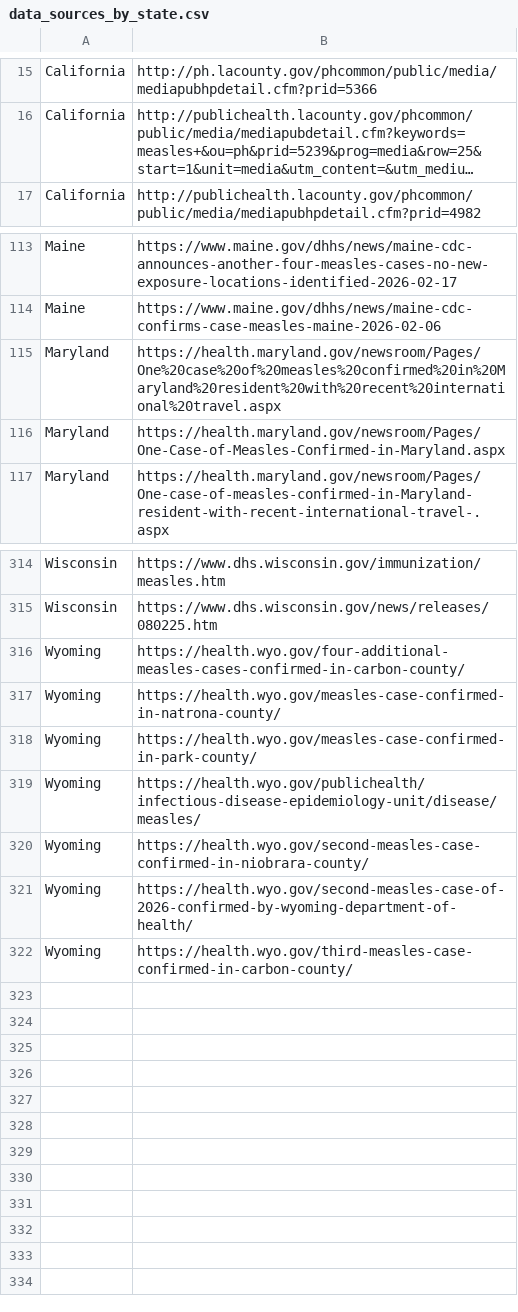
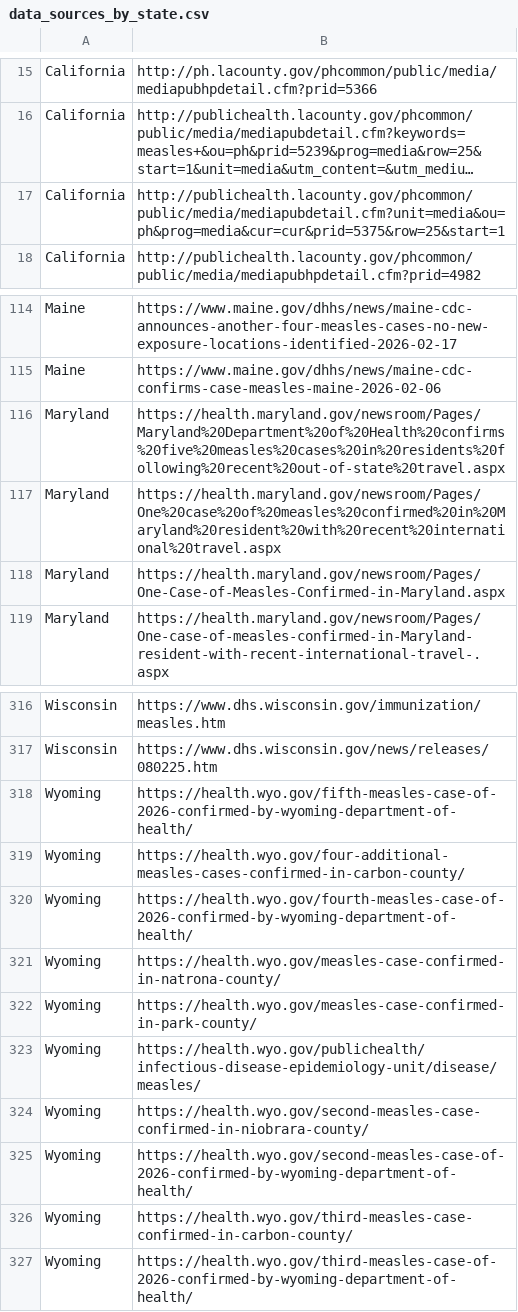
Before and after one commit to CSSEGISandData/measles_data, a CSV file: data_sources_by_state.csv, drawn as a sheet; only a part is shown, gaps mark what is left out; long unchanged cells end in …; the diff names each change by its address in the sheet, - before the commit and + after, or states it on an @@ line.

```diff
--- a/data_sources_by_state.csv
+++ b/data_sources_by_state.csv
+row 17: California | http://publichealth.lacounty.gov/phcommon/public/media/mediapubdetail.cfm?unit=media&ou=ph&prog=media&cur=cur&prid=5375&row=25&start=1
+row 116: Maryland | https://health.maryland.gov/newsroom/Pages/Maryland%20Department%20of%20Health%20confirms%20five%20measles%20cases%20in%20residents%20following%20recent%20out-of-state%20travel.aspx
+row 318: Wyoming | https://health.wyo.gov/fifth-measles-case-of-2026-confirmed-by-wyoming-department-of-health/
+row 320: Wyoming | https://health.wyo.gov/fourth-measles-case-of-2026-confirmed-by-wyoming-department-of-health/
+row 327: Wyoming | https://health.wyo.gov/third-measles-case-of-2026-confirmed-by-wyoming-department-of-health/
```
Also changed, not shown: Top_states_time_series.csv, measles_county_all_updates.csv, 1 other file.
==
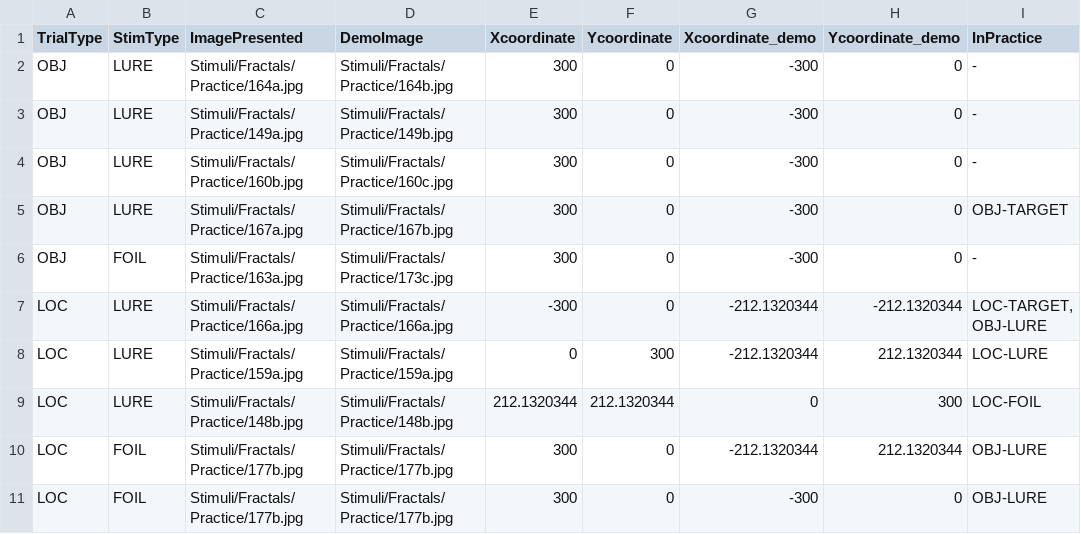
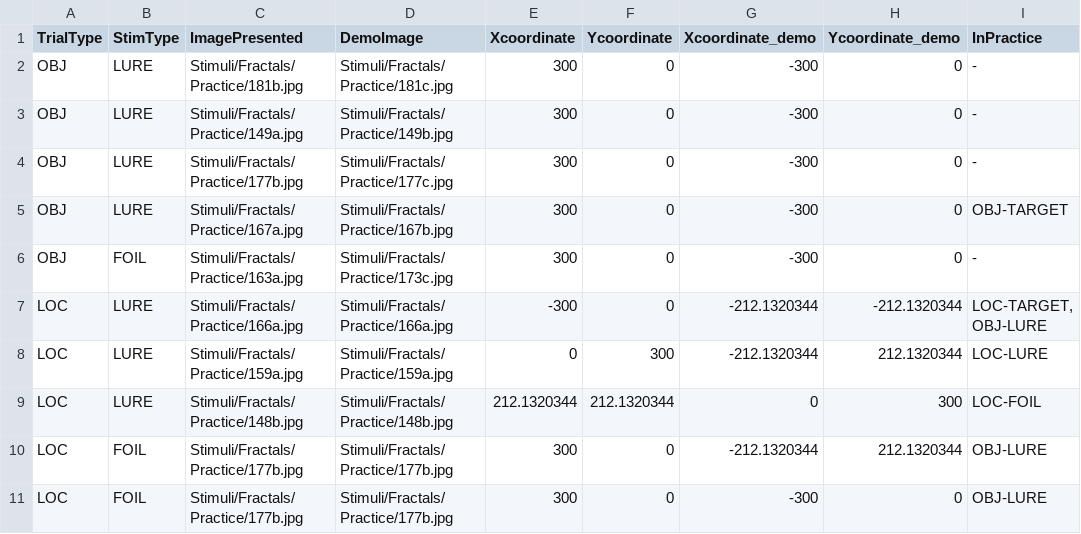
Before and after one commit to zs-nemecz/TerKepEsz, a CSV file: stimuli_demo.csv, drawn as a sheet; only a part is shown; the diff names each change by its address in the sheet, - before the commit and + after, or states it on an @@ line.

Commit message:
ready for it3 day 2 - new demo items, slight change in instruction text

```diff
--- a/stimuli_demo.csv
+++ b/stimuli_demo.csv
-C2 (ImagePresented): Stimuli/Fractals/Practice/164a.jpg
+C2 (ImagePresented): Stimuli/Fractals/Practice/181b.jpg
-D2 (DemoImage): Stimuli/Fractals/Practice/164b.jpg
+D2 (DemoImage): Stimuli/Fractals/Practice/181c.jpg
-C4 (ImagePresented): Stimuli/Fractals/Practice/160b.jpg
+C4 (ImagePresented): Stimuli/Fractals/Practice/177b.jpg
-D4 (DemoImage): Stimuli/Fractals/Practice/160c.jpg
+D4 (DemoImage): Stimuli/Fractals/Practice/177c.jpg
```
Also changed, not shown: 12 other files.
--
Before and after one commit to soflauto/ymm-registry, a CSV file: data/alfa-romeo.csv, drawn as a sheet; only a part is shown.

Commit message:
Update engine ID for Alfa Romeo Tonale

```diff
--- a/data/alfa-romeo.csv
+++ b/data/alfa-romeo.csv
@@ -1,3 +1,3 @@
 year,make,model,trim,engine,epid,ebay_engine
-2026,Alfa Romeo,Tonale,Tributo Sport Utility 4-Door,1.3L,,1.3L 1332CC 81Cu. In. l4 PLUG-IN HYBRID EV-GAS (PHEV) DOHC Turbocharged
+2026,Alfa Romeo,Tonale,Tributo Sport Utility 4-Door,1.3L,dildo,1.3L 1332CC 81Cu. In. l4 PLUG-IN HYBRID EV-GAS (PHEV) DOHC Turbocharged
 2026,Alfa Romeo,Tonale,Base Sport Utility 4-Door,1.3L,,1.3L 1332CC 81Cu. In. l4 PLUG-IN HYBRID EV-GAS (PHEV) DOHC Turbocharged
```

__Activity__: All that belongs in the answer is the run of lines above from the line containing "Before and after one commit to CSSEGISandData/measles_data, a" through the line containing "1 other file.", exactly as written.

__Result__:
Before and after one commit to CSSEGISandData/measles_data, a CSV file: data_sources_by_state.csv, drawn as a sheet; only a part is shown, gaps mark what is left out; long unchanged cells end in …; the diff names each change by its address in the sheet, - before the commit and + after, or states it on an @@ line.

```diff
--- a/data_sources_by_state.csv
+++ b/data_sources_by_state.csv
+row 17: California | http://publichealth.lacounty.gov/phcommon/public/media/mediapubdetail.cfm?unit=media&ou=ph&prog=media&cur=cur&prid=5375&row=25&start=1
+row 116: Maryland | https://health.maryland.gov/newsroom/Pages/Maryland%20Department%20of%20Health%20confirms%20five%20measles%20cases%20in%20residents%20following%20recent%20out-of-state%20travel.aspx
+row 318: Wyoming | https://health.wyo.gov/fifth-measles-case-of-2026-confirmed-by-wyoming-department-of-health/
+row 320: Wyoming | https://health.wyo.gov/fourth-measles-case-of-2026-confirmed-by-wyoming-department-of-health/
+row 327: Wyoming | https://health.wyo.gov/third-measles-case-of-2026-confirmed-by-wyoming-department-of-health/
```
Also changed, not shown: Top_states_time_series.csv, measles_county_all_updates.csv, 1 other file.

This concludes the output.